[Change detection data]
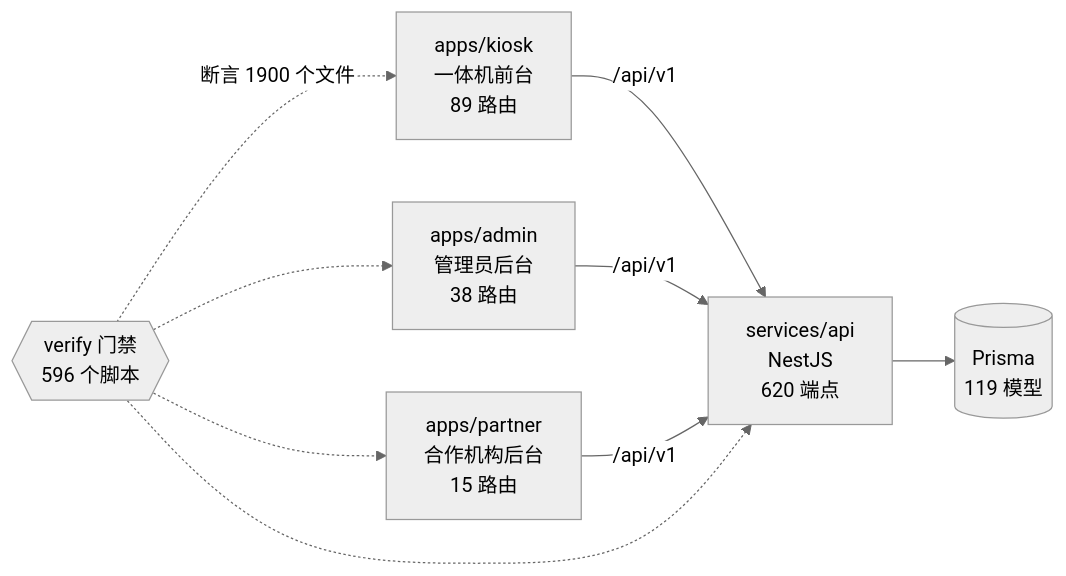
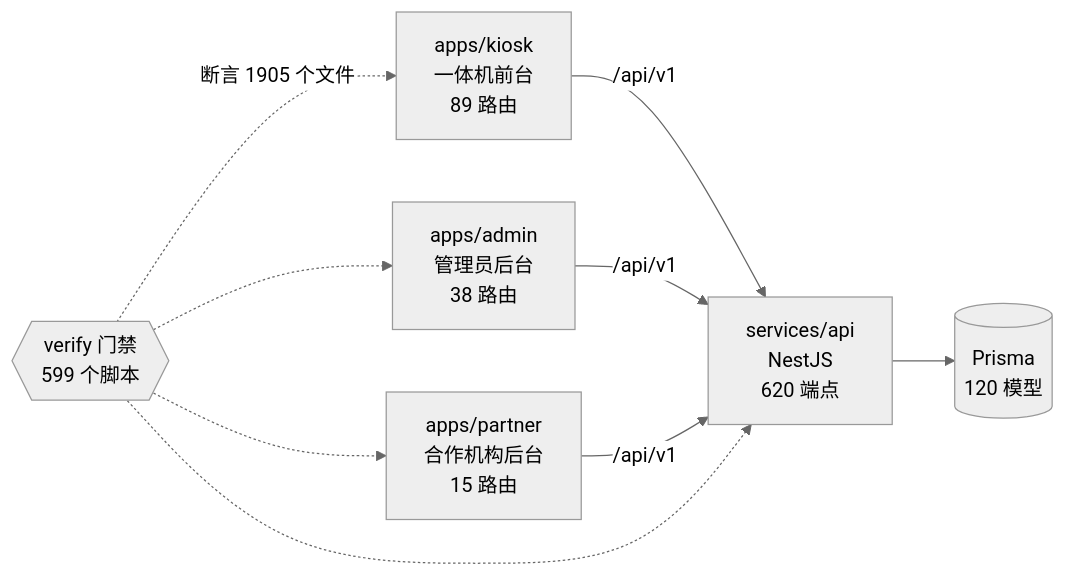
One commit to wanglei581/YITIJI changed the diagram in docs/graph/README.md. Above: the diagram before and after it, drawn with Mermaid (neutral theme). The commit also changed other lines of this file and 3 other files, not shown here.

Commit message:
图谱重出：并入 main 后的模型与门禁，新增 verify-brand-logo-image / verify-license-writes / verify-license-runtime 及共用装配（generate-project-graph --check 通过）

````diff
--- a/docs/graph/README.md
+++ b/docs/graph/README.md
@@ -68,18 +68,18 @@
 ```mermaid
 flowchart LR
   kiosk["apps/kiosk<br/>一体机前台<br/>89 路由"]
   admin["apps/admin<br/>管理员后台<br/>38 路由"]
   partner["apps/partner<br/>合作机构后台<br/>15 路由"]
   api["services/api<br/>NestJS<br/>620 端点"]
-  db[("Prisma<br/>119 模型")]
-  gates{{"verify 门禁<br/>596 个脚本"}}
+  db[("Prisma<br/>120 模型")]
+  gates{{"verify 门禁<br/>599 个脚本"}}
 
   kiosk -->|"/api/v1"| api
   admin -->|"/api/v1"| api
   partner -->|"/api/v1"| api
   api --> db
-  gates -.->|"断言 1900 个文件"| kiosk
+  gates -.->|"断言 1905 个文件"| kiosk
   gates -.-> admin
   gates -.-> partner
   gates -.-> api
 ```
````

WHAT NEEDS TO BE DONE:
Please work out how many lines of the data include the string "gates" and reply with the number alone.

SOLVED PROBLEM:
7